Structured diff data

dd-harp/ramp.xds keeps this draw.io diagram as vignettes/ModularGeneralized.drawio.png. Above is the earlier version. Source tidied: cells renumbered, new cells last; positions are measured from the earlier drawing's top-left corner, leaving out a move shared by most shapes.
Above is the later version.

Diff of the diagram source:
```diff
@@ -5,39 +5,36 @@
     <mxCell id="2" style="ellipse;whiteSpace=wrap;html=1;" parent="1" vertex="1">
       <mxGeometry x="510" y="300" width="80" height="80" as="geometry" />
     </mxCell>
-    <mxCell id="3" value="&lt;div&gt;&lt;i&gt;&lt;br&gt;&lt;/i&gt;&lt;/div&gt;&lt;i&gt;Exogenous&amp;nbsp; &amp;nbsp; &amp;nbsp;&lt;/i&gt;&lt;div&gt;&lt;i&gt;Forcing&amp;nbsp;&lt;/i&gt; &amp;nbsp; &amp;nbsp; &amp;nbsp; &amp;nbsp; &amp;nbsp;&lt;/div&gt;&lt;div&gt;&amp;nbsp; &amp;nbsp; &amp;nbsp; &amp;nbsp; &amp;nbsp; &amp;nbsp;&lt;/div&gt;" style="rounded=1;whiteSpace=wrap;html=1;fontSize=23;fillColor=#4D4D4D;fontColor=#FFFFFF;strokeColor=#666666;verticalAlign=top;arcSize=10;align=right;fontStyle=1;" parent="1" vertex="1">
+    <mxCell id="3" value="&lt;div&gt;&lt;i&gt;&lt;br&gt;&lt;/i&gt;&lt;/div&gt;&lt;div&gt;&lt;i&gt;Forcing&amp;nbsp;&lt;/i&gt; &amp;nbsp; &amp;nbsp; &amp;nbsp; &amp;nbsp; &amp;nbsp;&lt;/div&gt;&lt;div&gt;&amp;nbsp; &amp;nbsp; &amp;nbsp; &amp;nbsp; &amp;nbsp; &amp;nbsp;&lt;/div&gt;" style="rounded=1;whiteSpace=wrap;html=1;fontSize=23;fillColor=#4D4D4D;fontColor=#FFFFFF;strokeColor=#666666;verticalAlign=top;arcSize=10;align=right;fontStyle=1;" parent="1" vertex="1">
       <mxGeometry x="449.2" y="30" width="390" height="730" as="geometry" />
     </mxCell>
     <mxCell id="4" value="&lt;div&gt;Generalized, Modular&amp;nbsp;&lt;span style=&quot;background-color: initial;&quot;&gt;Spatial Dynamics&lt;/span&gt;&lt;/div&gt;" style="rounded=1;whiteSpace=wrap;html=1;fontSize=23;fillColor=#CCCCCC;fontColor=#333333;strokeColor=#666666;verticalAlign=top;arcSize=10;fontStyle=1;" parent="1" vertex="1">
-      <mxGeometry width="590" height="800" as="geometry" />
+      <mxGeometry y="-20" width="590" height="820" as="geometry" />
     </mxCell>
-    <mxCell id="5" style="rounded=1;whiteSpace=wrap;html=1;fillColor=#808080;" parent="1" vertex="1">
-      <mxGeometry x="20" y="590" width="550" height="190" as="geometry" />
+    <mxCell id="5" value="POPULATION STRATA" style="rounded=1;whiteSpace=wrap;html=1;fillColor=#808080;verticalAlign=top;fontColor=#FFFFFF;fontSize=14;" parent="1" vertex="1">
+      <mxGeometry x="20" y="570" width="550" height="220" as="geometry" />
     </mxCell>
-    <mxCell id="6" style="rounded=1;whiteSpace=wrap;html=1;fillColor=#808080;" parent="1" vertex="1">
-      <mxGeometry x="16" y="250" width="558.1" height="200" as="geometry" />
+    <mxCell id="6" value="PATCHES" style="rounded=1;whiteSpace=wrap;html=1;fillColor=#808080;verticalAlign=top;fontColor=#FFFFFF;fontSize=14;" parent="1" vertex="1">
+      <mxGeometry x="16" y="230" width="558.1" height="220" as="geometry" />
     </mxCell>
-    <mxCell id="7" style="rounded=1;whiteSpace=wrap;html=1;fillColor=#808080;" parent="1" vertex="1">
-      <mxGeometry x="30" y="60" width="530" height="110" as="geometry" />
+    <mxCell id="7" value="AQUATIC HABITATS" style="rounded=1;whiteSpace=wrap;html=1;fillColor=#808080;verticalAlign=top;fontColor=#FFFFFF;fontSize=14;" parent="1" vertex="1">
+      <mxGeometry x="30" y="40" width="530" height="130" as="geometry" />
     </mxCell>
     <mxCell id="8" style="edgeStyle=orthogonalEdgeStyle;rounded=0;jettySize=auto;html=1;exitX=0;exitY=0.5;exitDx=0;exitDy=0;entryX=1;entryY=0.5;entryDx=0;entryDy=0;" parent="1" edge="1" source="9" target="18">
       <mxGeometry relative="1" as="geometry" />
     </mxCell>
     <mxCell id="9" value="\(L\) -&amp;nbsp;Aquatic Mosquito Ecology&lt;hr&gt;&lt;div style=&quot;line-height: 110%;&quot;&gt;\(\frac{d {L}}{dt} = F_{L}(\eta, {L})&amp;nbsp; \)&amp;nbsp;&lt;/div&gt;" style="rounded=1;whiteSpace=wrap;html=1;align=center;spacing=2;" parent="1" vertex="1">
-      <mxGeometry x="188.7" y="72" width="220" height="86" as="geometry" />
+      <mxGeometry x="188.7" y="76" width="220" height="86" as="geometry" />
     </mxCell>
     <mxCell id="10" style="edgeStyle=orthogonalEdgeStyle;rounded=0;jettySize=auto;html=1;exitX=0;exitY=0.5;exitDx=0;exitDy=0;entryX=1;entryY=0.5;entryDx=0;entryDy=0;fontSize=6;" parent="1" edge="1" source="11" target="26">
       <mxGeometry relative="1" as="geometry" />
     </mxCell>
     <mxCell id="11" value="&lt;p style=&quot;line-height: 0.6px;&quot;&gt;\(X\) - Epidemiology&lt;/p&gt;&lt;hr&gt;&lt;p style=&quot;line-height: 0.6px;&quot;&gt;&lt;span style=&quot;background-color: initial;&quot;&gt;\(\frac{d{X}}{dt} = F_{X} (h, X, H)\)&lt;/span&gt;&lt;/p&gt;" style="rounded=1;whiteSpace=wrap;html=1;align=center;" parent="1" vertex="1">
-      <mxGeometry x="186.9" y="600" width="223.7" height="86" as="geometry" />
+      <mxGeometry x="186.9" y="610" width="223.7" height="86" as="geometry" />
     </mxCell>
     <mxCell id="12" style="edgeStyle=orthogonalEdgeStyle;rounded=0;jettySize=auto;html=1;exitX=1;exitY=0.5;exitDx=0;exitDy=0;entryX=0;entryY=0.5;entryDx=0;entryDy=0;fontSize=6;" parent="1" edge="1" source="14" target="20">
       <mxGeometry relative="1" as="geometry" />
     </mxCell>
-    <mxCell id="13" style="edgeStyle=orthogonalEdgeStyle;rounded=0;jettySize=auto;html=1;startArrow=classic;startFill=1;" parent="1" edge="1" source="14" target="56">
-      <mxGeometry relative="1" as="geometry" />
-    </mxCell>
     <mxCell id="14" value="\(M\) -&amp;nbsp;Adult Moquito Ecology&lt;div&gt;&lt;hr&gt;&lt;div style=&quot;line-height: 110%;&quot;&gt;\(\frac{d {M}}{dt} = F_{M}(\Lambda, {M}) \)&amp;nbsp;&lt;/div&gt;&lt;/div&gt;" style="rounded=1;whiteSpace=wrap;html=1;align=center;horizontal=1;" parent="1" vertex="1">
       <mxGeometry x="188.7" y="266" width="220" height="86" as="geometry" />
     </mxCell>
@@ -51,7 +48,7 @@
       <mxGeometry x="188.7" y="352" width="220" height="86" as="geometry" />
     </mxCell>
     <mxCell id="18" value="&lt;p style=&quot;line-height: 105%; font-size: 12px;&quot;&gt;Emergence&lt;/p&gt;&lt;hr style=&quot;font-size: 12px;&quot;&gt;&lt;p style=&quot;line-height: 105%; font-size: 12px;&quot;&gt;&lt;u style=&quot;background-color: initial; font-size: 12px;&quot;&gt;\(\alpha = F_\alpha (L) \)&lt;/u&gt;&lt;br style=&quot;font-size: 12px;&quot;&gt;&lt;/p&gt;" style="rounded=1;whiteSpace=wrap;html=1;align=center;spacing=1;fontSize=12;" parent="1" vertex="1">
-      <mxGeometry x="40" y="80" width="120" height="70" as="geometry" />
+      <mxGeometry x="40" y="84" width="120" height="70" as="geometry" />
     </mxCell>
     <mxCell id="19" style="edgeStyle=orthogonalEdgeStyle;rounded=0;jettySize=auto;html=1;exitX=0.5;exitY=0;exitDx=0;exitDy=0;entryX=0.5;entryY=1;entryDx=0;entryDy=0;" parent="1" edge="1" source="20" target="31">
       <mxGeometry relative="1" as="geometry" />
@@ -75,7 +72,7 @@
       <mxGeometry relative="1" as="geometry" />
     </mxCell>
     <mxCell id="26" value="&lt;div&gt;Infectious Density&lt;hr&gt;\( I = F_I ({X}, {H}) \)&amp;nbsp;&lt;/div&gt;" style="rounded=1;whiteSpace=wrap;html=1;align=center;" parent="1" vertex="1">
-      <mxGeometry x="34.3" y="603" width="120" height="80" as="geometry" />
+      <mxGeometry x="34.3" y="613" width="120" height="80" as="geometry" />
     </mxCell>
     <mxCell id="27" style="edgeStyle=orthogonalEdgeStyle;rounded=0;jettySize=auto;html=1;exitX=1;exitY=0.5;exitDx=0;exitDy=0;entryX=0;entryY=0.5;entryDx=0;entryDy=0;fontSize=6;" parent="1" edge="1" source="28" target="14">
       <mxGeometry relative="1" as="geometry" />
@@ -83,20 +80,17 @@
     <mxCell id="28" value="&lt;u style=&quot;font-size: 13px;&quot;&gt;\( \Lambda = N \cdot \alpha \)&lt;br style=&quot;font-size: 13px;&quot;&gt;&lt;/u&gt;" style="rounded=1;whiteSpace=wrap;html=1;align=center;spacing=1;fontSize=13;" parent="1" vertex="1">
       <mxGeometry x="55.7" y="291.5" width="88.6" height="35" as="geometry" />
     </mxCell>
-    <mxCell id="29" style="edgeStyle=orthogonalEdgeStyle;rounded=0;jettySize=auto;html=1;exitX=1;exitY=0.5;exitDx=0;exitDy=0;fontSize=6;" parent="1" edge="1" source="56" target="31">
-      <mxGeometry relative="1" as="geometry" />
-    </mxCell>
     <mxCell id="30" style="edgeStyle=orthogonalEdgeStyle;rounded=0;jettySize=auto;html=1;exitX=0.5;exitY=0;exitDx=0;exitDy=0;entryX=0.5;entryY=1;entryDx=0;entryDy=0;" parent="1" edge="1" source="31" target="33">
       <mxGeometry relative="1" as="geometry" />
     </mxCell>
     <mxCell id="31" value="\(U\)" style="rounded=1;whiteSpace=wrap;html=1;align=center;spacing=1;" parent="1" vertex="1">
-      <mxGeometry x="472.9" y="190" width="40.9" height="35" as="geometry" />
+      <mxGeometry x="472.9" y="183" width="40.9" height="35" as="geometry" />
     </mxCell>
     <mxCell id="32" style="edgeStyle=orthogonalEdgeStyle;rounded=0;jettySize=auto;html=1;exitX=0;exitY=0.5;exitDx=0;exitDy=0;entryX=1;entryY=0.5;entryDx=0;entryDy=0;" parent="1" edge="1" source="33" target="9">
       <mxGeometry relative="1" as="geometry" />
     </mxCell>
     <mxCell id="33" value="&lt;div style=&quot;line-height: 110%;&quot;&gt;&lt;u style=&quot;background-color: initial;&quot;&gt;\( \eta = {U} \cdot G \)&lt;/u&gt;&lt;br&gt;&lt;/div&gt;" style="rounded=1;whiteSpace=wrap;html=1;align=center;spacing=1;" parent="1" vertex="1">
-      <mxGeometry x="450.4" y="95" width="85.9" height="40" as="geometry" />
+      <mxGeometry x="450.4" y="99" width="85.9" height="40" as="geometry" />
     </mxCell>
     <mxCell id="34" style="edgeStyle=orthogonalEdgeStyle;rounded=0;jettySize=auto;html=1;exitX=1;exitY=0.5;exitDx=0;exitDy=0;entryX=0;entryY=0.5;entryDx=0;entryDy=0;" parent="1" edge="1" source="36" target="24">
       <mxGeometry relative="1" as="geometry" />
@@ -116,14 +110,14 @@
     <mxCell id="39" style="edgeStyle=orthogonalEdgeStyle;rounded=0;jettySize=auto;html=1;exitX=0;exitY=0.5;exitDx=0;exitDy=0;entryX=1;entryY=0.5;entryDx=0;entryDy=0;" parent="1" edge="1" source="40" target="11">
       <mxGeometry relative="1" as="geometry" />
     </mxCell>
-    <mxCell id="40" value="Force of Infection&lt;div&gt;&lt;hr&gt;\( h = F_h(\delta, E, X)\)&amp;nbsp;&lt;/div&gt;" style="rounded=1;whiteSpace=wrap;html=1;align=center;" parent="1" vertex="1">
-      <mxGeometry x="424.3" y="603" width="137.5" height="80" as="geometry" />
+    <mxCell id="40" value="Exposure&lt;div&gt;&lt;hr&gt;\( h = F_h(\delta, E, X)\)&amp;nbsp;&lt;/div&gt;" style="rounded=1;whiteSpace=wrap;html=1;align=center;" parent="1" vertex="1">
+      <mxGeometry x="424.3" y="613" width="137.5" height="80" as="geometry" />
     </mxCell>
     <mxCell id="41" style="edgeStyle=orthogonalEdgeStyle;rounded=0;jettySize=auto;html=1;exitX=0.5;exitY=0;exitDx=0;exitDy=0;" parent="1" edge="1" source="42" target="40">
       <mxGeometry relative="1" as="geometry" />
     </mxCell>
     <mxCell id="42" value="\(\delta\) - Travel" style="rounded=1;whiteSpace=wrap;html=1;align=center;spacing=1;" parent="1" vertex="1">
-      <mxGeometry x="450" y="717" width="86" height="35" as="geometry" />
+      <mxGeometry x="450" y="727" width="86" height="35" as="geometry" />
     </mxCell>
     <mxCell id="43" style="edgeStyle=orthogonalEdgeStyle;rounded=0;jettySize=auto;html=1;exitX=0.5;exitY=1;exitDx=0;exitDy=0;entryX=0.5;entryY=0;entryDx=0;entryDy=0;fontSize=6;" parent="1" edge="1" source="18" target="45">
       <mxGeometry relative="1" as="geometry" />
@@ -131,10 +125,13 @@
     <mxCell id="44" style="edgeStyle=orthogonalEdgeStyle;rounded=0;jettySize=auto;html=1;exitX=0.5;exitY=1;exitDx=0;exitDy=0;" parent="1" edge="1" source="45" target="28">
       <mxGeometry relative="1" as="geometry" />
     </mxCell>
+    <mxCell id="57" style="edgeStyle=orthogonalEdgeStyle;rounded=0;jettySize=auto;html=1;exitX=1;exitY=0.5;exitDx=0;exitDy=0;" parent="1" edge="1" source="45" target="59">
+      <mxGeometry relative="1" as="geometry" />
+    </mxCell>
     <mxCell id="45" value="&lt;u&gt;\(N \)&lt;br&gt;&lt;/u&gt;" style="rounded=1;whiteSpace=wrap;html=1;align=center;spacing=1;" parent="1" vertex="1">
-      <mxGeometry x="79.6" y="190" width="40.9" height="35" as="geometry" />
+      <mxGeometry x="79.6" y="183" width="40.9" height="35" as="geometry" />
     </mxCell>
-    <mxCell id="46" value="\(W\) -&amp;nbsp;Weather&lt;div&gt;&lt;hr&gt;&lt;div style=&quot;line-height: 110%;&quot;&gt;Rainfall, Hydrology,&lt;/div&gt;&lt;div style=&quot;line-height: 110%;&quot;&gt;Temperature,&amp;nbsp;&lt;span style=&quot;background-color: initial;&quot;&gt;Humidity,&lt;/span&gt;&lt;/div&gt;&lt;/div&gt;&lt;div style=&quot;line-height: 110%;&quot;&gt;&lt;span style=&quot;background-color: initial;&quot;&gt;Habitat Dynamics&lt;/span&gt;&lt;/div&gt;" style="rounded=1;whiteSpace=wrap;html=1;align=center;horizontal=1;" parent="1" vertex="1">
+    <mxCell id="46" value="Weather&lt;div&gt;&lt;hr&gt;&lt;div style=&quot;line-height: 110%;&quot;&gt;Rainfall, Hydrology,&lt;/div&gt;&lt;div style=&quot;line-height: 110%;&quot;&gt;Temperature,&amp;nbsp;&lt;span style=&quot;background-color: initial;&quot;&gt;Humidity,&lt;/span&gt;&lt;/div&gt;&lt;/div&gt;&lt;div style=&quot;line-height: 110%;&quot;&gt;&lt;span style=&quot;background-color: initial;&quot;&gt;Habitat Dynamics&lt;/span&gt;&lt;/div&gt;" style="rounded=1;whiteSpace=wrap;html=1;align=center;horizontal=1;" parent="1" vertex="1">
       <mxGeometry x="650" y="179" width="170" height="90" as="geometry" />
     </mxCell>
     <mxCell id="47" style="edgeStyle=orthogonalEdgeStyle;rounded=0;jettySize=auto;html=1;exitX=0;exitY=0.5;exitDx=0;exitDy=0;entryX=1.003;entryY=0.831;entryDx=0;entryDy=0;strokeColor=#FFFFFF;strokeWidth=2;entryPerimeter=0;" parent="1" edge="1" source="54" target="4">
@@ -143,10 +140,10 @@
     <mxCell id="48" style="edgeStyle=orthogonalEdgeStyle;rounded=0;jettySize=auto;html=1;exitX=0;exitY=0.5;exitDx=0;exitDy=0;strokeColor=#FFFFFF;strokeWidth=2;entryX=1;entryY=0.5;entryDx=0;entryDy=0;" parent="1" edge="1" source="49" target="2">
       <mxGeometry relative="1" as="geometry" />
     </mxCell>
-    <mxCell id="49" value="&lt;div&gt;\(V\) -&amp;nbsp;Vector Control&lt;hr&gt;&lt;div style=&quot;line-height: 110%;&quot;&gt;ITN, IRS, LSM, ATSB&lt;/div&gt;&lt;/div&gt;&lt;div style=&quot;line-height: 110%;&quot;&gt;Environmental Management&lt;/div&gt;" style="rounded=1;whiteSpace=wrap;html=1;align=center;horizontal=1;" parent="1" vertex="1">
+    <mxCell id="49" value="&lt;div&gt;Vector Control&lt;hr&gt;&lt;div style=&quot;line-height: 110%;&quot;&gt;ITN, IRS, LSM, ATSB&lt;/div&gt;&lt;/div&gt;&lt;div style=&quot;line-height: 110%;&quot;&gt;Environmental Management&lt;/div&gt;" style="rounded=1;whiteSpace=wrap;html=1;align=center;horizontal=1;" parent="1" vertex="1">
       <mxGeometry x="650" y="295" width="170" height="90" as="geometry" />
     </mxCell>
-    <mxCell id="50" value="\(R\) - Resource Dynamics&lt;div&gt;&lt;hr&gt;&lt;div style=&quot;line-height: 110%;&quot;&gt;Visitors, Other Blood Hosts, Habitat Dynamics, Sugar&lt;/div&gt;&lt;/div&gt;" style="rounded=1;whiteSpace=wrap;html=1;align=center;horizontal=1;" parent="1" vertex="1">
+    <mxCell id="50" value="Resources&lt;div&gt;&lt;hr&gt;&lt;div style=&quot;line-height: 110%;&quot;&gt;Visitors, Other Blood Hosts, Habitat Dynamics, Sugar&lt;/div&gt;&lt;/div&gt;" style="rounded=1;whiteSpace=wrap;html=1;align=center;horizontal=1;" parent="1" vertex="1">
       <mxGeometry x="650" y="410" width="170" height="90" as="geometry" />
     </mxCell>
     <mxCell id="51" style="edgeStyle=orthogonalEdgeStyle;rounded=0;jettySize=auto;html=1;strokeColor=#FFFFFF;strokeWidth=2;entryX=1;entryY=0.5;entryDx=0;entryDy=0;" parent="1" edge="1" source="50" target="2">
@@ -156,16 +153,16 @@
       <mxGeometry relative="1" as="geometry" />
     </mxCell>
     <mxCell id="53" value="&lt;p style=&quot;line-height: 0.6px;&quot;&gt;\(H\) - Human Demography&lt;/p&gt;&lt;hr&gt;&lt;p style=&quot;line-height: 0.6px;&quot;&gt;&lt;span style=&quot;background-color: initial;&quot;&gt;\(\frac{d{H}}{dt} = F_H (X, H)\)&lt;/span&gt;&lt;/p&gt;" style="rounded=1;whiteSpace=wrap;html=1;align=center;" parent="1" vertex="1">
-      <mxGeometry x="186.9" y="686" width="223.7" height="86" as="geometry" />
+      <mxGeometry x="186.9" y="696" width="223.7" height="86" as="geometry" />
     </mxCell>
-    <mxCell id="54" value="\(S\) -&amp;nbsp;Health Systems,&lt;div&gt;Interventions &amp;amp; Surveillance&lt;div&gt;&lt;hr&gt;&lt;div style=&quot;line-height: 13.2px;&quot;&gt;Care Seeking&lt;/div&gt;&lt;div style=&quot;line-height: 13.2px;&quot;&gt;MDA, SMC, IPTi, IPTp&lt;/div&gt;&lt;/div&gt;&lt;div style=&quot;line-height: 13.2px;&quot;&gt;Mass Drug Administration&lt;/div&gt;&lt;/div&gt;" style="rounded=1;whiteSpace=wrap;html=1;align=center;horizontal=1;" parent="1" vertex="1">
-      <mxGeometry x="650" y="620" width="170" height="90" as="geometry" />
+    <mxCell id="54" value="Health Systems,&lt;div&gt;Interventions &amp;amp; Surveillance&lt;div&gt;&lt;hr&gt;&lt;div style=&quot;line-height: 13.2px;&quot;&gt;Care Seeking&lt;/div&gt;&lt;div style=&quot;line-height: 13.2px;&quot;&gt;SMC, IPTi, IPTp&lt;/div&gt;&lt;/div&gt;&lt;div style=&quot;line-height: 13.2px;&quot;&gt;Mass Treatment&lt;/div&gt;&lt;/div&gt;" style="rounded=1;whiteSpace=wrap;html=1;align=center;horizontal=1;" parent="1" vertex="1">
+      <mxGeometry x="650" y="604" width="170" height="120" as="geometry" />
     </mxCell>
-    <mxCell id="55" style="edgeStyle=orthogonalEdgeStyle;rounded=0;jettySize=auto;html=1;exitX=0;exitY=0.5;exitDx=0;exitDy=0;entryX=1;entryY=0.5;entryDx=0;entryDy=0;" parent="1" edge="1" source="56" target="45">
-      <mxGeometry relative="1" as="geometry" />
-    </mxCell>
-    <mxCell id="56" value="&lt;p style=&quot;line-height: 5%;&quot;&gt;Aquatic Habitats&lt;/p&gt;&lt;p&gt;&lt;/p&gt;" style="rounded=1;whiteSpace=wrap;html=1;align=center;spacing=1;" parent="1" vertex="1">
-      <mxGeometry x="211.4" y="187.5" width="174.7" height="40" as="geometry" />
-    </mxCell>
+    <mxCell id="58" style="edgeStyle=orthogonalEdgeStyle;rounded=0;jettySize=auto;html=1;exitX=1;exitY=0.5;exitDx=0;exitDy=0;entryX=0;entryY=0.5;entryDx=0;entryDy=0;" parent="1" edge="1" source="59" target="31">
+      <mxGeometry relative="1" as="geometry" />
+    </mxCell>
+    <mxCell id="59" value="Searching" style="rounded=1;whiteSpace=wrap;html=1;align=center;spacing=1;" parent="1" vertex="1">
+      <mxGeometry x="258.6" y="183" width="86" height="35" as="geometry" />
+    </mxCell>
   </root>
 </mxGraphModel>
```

■ Task prompt ■
Please show every line of the entries above that contains the word "frac".

■ Answer box ■
     <mxCell id="9" value="\(L\) -&amp;nbsp;Aquatic Mosquito Ecology&lt;hr&gt;&lt;div style=&quot;line-height: 110%;&quot;&gt;\(\frac{d {L}}{dt} = F_{L}(\eta, {L})&amp;nbsp; \)&amp;nbsp;&lt;/div&gt;" style="rounded=1;whiteSpace=wrap;html=1;align=center;spacing=2;" parent="1" vertex="1">
     <mxCell id="11" value="&lt;p style=&quot;line-height: 0.6px;&quot;&gt;\(X\) - Epidemiology&lt;/p&gt;&lt;hr&gt;&lt;p style=&quot;line-height: 0.6px;&quot;&gt;&lt;span style=&quot;background-color: initial;&quot;&gt;\(\frac{d{X}}{dt} = F_{X} (h, X, H)\)&lt;/span&gt;&lt;/p&gt;" style="rounded=1;whiteSpace=wrap;html=1;align=center;" parent="1" vertex="1">
     <mxCell id="14" value="\(M\) -&amp;nbsp;Adult Moquito Ecology&lt;div&gt;&lt;hr&gt;&lt;div style=&quot;line-height: 110%;&quot;&gt;\(\frac{d {M}}{dt} = F_{M}(\Lambda, {M}) \)&amp;nbsp;&lt;/div&gt;&lt;/div&gt;" style="rounded=1;whiteSpace=wrap;html=1;align=center;horizontal=1;" parent="1" vertex="1">
     <mxCell id="53" value="&lt;p style=&quot;line-height: 0.6px;&quot;&gt;\(H\) - Human Demography&lt;/p&gt;&lt;hr&gt;&lt;p style=&quot;line-height: 0.6px;&quot;&gt;&lt;span style=&quot;background-color: initial;&quot;&gt;\(\frac{d{H}}{dt} = F_H (X, H)\)&lt;/span&gt;&lt;/p&gt;" style="rounded=1;whiteSpace=wrap;html=1;align=center;" parent="1" vertex="1">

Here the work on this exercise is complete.